WHAT YOU NEED TO DO: Begin at the top of the records below and return each line exactly through the line with "completionId: cgen-e9f1b10e579d471a875f89cb95c5594d". Skip pictures.

LISTED RECORDS:

==*==

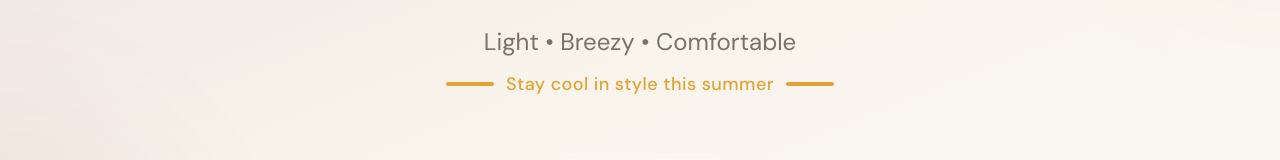
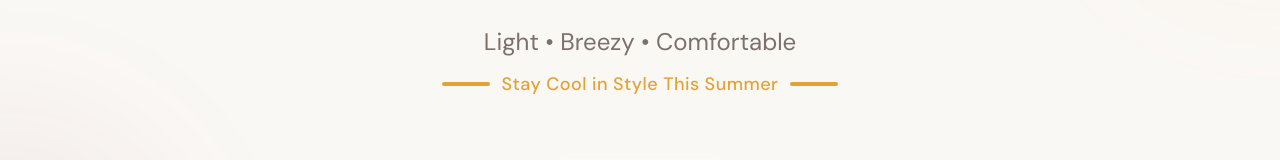
Before and after one commit to Ishwar78/EEtnic, a React (Vite) app: page /summer-collection in a window 1280 px wide. Shown: the part 306-466 px from the top of the page. Built offline with nearby package versions, Linux system fonts and the light colour scheme; no server answers; the HTML template or start-up script is replaced by a standard one.

Commit message:
completionId: cgen-e9f1b10e579d471a875f89cb95c5594d
cgen-e9f1b10e579d471a875f89cb95c5594d

```diff
--- a/src/pages/SummerCollection.tsx
+++ b/src/pages/SummerCollection.tsx
@@ -37,11 +37,11 @@ export default function SummerCollection() {
     <CollectionLayout
       title="Summer Collection"
       subtitle="Light • Breezy • Comfortable"
-      tagline="Stay cool in style this summer"
+      tagline="Stay Cool in Style This Summer"
       metaTitle="Summer Collection | Vasstra - Light & Breezy Fashion"
       metaDescription="Shop our summer collection. Light fabrics, bright colors, and breathable outfits perfect for the season. Free shipping above ₹999."
       products={summerProducts}
-      heroBg="bg-gradient-to-b from-yellow-100/50 to-background"
+      bannerBgColor="bg-gradient-to-br from-yellow/15 via-accent/5 to-background"
     />
   );
 }
```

==*==

EXERCISE RESPONSE:
Before and after one commit to Ishwar78/EEtnic, a React (Vite) app: page /summer-collection in a window 1280 px wide. Shown: the part 306-466 px from the top of the page. Built offline with nearby package versions, Linux system fonts and the light colour scheme; no server answers; the HTML template or start-up script is replaced by a standard one.

Commit message:
completionId: cgen-e9f1b10e579d471a875f89cb95c5594d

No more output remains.